A new mural rises in downtown Springfield

The project materialized in a short time, about a month and a half. Wojcik said Disney paid for the design concept and SPAC worked with Kim Fish, who contacted the group to get it started and helped raise funds to prepare the wall, using local artisans including Elijah Glaser of Glaser Masonry and Brett Boblitt of QC. Paint.

SPAC’s costs for catering, artist fees, supplies and elevator rental were approximately $20,000.

Before painting, the mural looked like a giant paint-by-number project, indicating the different colors to use. Supervised by local artists Kelley Booze, Pete Hrinko and Nathan Conner, passionate volunteers have climbed ladders and even climbed several feet on elevators to paint in recent days.

Deb Southward from Springfield saw the call for volunteers on Facebook, and although she hadn’t done art since high school, grabbed a paintbrush and went to work.

“I wanted to do something that would be an improvement in the community,” she said. “You don’t have to be an artist. I love that it’s something you can drive and see.

The youngest volunteer was 4-year-old Braylon Bettinger, who came with his grandmother Jessica Bettinger. She thought it was a good way to show Braylon’s civic responsibility and something they can point to as having contributed.

“When you’re driving, it sparks interest and makes you want to go further into the city,” said Jessica Bettinger.

Royal Benton and Beau Brockett have just opened Monarch Photography and were delighted to see their mascot so tall, a lovely surprise they weren’t expecting when they volunteered. They wanted to contribute to the growth of the city and give dynamism to the downtown area.

Jarvis, whose work has been transferred to murals in the Columbus area and across Washington state, said “Transformation” is a tribute to the changes people go through in their lives, sometimes easy and sometimes difficult.

“It’s an image that inspires and shows why we should care and show compassion and understanding for those who go through it,” he said. “There’s so much to love about this project.”

Jarvis was unable to be in Springfield due to health precautions, but looks forward to visiting in the future.

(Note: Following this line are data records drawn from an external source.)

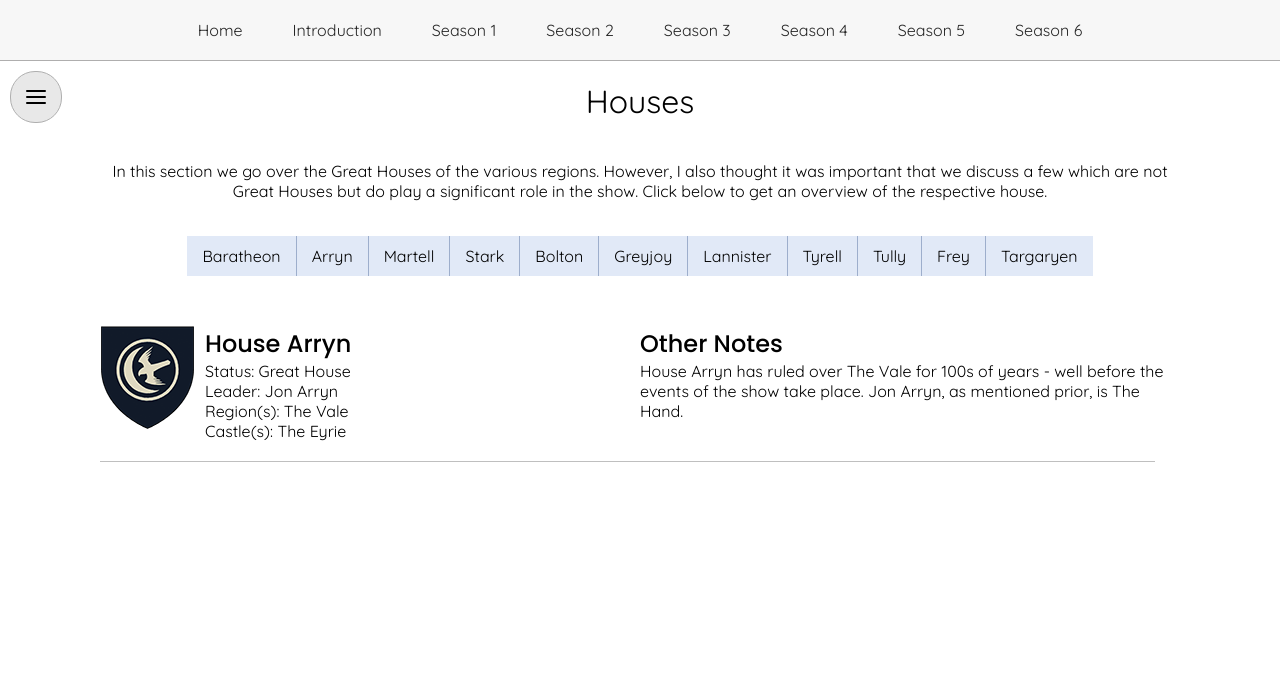
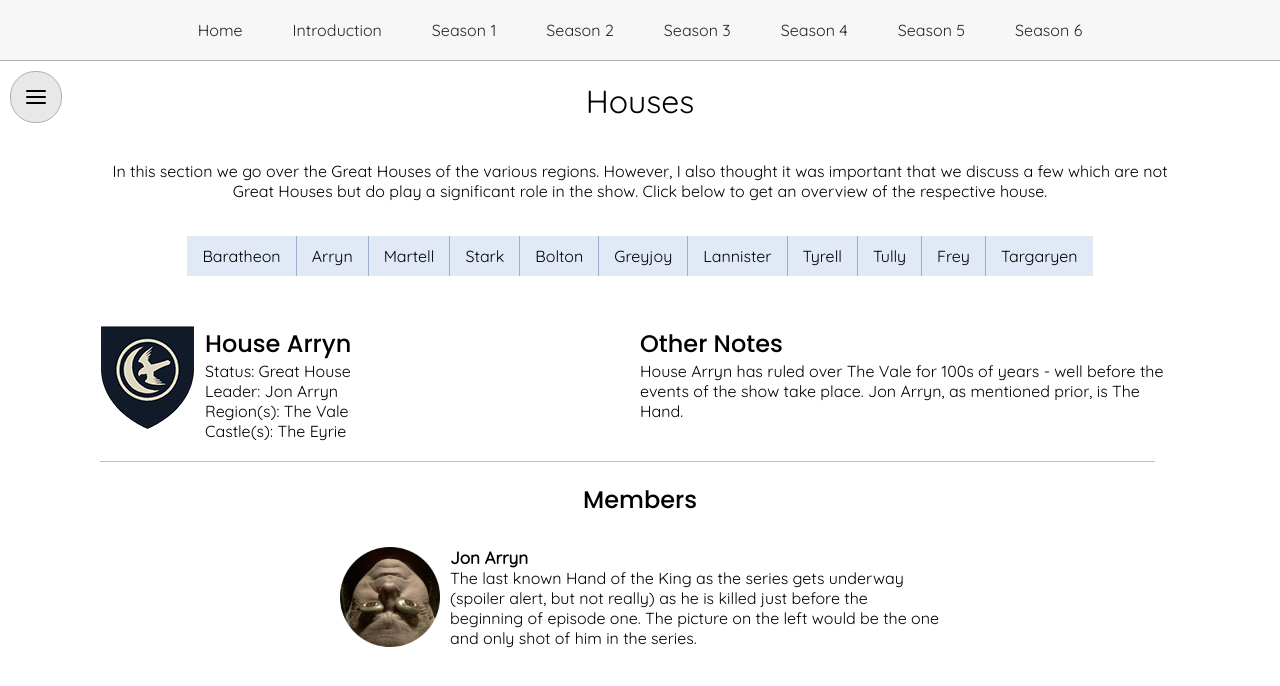
Before and after one commit to Sunjot/TheRealmV2, a React (Create React App) app: page /intro in a window 1280 px wide. Both pictures are taken after a click on the button "Arryn". Shown: the top 686 px of the page. Built offline with nearby package versions, Linux system fonts and the light colour scheme.

Commit message:
added jonarr sec

```diff
--- a/src/Components/Pages/Intro/Houses.js
+++ b/src/Components/Pages/Intro/Houses.js
@@ -4,6 +4,7 @@ import Rob from "../../../images/rob-c.png";
 import Stan from "../../../images/stan-c.png";
 import Ren from "../../../images/renly-c.png";
 import Joff from "../../../images/joff-c.png";
+import JonArr from "../../../images/jonarr-c.png"
 
 class Houses extends Component {
 
@@ -117,6 +118,18 @@ class Houses extends Component {
                   </div>
                 </div>
                 <div className="house-divider"></div>
+                <div className="family-members">
+                  <p className="miniheading" id="mems-of-house">Members</p>
+                  <div className="member-row">
+                    <img src={JonArr} />
+                    <div className="member-info-cont">
+                      <p className="member-title">Jon Arryn</p>
+                      <p>The last known Hand of the King as the series gets underway (spoiler alert, but not really)
+                      as he is killed just before the beginning of episode one.
+                      The picture on the left would be the one and only shot of him in the series.</p>
+                    </div>
+                  </div>
+                </div>
               </div>
           }
           { this.state.choice === "2" &&
```
Also changed, not shown: src/images/jonarr-c.png (added).
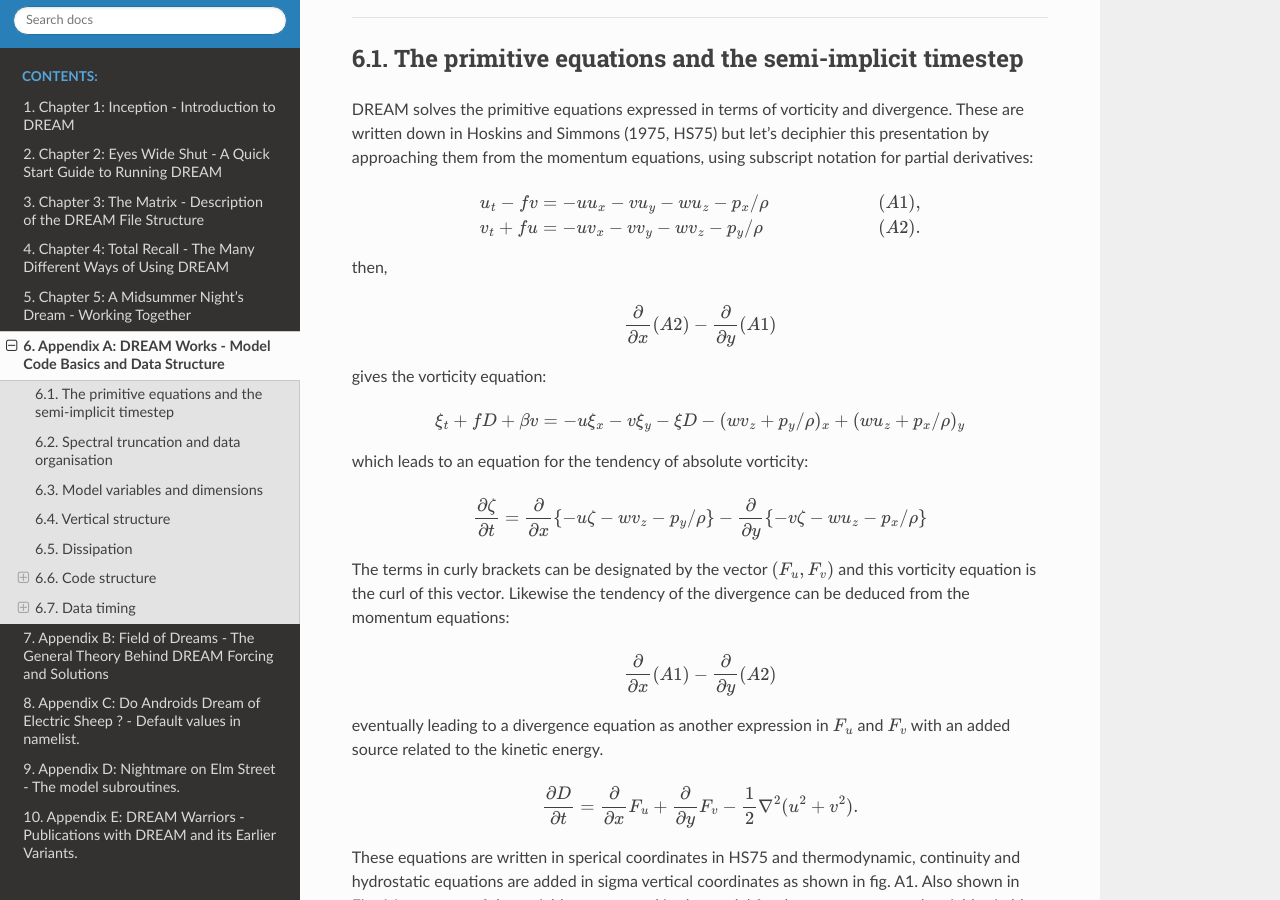
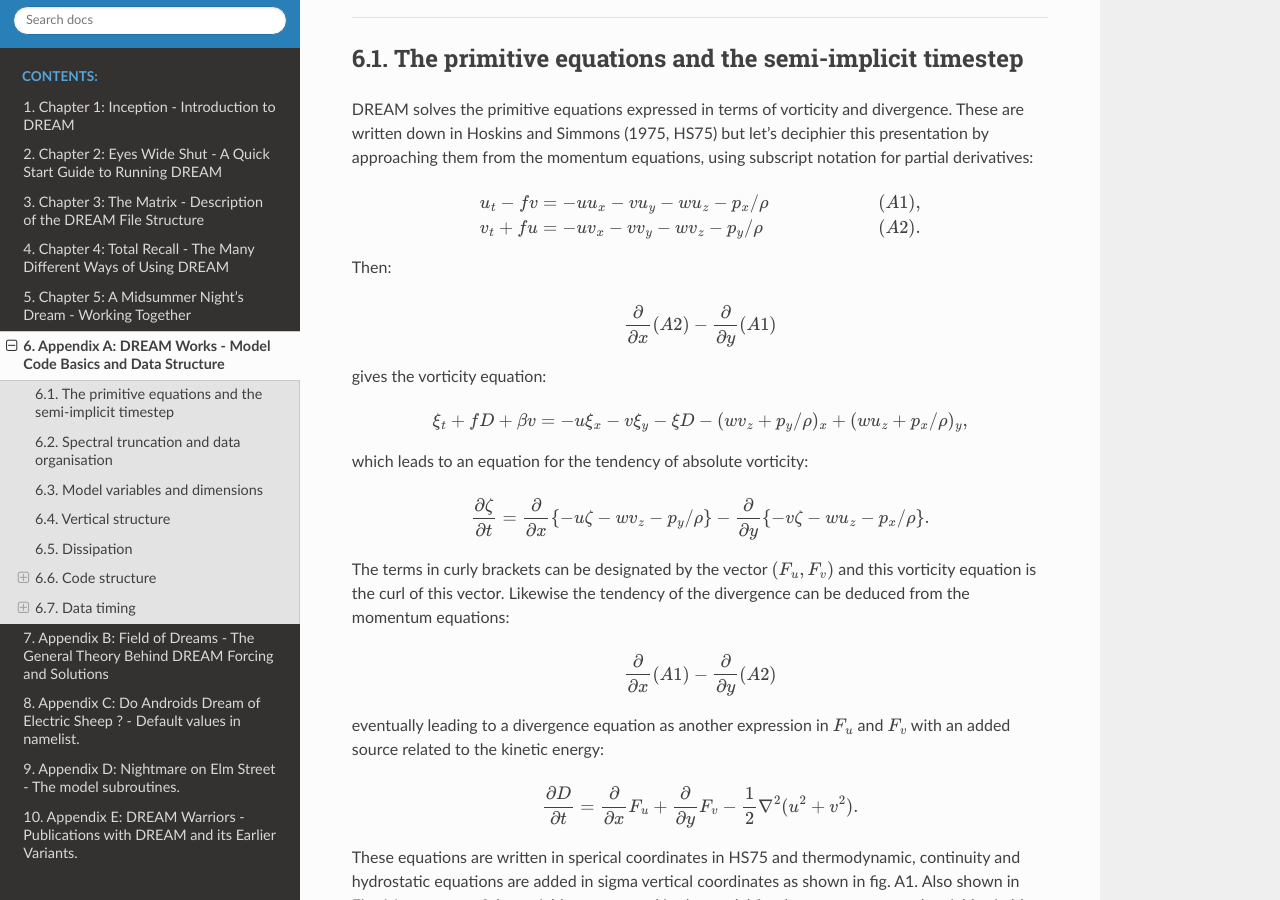
Before and after one commit to dream-gcm/usermanual, a Sphinx documentation site: the page built from source/AppendixA.md, in a window 1280 px wide and 900 px high, scrolled down 428 px. Built offline with Sphinx 7.4.7 and the Read the Docs theme 2.0.0, drawn with Linux system fonts in a browser that asks for light colours.

```diff
--- a/source/AppendixA.md
+++ b/source/AppendixA.md
@@ -23,14 +24,14 @@ gives the vorticity equation:
 
 $$
    \begin{equation*}
-      \xi_t + f D + \beta v = -u\xi_x - v\xi_y - \xi D - (wv_z + p_y/\rho)_x + (wu_z + p_x/\rho)_y
+      \xi_t + f D + \beta v = -u\xi_x - v\xi_y - \xi D - (wv_z + p_y/\rho)_x + (wu_z + p_x/\rho)_y ,
    \end{equation*}
 $$
 which leads to an equation for the tendency of absolute vorticity:
 
 $$
    \begin{equation*}
-      \frac{\partial\zeta}{\partial t} = \frac{\partial}{\partial x} \{-u\zeta - wv_z - p_y/\rho\} - \frac{\partial}{\partial y} \{-v\zeta - wu_z - p_x/\rho\}
+      \frac{\partial\zeta}{\partial t} = \frac{\partial}{\partial x} \{-u\zeta - wv_z - p_y/\rho\} - \frac{\partial}{\partial y} \{-v\zeta - wu_z - p_x/\rho\}.
    \end{equation*}
 $$
 
@@ -41,7 +42,7 @@ $$
       \dfrac{\partial}{\partial x} (A1) - \dfrac{\partial}{\partial y} (A2)
    \end{equation*}
 $$
-eventually leading to a divergence equation as another expression in $F_u$ and $F_v$  with an added source related to the kinetic energy.
+eventually leading to a divergence equation as another expression in $F_u$ and $F_v$  with an added source related to the kinetic energy:
 
 $$
    \begin{equation*}
@@ -71,7 +72,6 @@ $$
       X = \sum X^m_n P^m_n(\mu)e^{im\lambda}
    \end{equation*}
 $$
-
 where $m$ is the zonal wavenumber, and n is the meridional wavenumber (i.e. the number of zeros between the poles). The number of coefficients is limited by a “jagged triangular” truncation, which has the property of istoropy on a sphere (the resolution independent of direction or latitude), and equal numbers of even and odd coefficients with respect to symmetry about the equator, in total and also individually for each zonal wavenumber. This is illustrated in fig. A3 which shows how many coefficients you have for triangular truncation to an odd number, T5 and an even number T4. DREAM can easily be run at T31 or T42.
 
 ![FigA3](./img/fig_A3c.png)
```
Also changed, not shown: other parts of source/AppendixA.md (+2 -1 lines).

Wojcik said another mural is in the works in August using a prominent artist’s concept to go to the side of the WesBanco building, and more concepts are in the planning stages.

“We want to keep that momentum going downtown,” Wojcik said.

David H. Henry